_What to work on_
Give the number of lines below that contain "import", with no other output.

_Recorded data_
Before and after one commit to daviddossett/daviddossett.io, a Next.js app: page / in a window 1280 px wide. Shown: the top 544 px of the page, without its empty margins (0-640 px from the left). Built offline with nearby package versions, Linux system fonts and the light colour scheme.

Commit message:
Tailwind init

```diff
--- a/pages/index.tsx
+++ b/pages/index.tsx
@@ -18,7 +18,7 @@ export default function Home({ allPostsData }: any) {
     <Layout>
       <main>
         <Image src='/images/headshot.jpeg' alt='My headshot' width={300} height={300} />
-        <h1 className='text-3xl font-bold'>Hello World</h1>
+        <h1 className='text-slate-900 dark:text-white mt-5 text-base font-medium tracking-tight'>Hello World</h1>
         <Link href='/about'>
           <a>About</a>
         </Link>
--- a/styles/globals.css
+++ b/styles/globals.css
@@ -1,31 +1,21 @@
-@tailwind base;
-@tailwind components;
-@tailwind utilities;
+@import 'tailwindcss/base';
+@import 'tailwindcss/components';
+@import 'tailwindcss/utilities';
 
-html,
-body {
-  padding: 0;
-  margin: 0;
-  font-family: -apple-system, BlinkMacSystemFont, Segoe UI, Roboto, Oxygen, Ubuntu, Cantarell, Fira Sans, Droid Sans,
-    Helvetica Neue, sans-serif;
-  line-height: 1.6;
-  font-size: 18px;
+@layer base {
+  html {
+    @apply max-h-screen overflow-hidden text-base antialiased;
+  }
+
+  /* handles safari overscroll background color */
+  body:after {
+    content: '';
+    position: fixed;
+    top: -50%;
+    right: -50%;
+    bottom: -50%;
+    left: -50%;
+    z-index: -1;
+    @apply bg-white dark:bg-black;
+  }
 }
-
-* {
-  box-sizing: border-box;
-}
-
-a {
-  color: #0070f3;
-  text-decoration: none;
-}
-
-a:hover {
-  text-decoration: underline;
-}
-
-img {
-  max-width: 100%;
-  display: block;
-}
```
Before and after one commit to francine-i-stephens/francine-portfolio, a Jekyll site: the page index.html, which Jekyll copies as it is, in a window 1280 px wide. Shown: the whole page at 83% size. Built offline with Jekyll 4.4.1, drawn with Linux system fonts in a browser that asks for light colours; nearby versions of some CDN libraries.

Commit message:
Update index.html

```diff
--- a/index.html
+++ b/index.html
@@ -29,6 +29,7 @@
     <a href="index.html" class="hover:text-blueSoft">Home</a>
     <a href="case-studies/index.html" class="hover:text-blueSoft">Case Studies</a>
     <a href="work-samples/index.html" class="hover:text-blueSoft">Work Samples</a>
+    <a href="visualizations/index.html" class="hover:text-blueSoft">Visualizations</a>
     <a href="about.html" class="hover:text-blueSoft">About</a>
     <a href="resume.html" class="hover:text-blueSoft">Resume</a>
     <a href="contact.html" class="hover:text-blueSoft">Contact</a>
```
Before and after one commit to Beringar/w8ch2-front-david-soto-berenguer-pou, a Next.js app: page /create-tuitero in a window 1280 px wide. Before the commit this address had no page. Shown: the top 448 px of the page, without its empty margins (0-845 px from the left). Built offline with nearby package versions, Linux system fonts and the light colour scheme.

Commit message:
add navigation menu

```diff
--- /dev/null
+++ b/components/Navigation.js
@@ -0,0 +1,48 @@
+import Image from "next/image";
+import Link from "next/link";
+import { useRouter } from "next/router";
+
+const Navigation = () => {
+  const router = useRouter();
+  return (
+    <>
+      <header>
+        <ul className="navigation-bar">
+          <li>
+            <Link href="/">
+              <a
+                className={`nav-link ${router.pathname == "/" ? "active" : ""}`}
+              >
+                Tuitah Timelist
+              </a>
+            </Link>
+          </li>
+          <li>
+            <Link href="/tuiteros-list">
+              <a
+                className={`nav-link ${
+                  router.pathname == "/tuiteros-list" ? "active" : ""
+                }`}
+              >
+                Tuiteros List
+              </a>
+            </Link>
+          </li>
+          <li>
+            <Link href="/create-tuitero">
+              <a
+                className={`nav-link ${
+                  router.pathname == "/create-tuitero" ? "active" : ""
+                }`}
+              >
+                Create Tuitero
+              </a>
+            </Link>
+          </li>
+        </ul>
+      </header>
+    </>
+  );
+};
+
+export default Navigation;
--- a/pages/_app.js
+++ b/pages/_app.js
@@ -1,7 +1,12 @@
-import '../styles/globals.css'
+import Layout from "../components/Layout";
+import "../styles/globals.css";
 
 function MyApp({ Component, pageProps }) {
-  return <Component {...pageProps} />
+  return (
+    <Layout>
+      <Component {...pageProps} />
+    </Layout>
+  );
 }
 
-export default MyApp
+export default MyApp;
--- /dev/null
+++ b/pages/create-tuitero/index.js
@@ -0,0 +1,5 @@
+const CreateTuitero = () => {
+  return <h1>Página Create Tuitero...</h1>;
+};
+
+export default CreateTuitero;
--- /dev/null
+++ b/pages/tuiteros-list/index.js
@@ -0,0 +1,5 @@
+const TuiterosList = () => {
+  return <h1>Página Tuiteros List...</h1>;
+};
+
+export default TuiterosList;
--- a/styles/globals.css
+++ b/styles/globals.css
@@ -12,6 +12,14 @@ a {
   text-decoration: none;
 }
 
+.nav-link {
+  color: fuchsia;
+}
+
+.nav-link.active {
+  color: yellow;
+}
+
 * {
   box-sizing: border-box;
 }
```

_Answer to this task_
9